Research Articles

Process Control: The Forgotten TQM Component, Written by Phil Ventresca, M.B.A.

The training world is alive with change and new ideas focusing on quality. Is TQM dying on the vine? Unfortunately, a large number of businesses that have implemented TQM programs have not maintained all of the necessary components. They have allowed sales and marketing to illustrate the philosophy with banners and slogans, without providing operational support to implement the systems.

With new emerging technologies such as ISO 9000 taking hold, corporate leaders are once again focusing on standardization and measurement that lead back to the foundation of TQM.

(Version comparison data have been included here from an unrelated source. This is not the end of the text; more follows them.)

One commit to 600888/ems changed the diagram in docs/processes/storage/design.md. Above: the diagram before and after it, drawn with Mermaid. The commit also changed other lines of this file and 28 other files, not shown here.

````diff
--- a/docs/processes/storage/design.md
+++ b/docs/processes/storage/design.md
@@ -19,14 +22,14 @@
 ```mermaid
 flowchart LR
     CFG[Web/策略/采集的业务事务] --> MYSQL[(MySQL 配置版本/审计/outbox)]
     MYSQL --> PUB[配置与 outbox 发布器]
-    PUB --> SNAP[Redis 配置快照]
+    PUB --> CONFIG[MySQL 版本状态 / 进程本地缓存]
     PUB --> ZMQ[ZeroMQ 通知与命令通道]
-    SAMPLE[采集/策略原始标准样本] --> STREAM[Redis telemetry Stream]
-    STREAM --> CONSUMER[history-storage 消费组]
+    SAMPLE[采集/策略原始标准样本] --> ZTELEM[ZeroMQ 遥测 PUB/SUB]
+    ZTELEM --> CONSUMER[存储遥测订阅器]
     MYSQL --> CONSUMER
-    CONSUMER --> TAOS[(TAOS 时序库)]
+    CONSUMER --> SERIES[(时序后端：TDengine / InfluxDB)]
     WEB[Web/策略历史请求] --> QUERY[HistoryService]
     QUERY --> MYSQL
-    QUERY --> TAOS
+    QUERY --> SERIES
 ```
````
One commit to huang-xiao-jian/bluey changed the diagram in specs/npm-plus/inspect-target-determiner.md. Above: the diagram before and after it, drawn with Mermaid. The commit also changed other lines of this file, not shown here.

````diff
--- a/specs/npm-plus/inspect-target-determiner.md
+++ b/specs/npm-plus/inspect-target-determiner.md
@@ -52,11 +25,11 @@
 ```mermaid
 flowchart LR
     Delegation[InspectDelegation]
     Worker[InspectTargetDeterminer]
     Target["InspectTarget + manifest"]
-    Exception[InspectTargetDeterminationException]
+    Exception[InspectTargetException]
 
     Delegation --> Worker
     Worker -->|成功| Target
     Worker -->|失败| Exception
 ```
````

Managers are faced with tight budgets, less staff and stringent deadlines. Leaders must implement standards, procedures, controls, evaluations and measurements in order to plan effectively.

Quality process reengineering must render a zero-defect system delivering 100 percent effectiveness in service and the production of goods.

 Take a look at what doing it right 99.9 percent of the time could lead to in the United States today:

·        One hour of unsafe drinking water per month

  • Two unsafe landings at O’Hare airport every day
  • 16,000 lost pieces of mail per hour
  • 20,000 incorrect drug prescriptions per year
  • 500 incorrect surgical procedures performed each week
  • 50 newborn babies dropped by doctors at birth each day
  • 22,000 checks deducted from the wrong accounts each hour

(Excerpted from Root Cause Analysis, by Paul E. Wilson)

It is clear the only acceptable target is zero-defect quality, 100 percent of the time.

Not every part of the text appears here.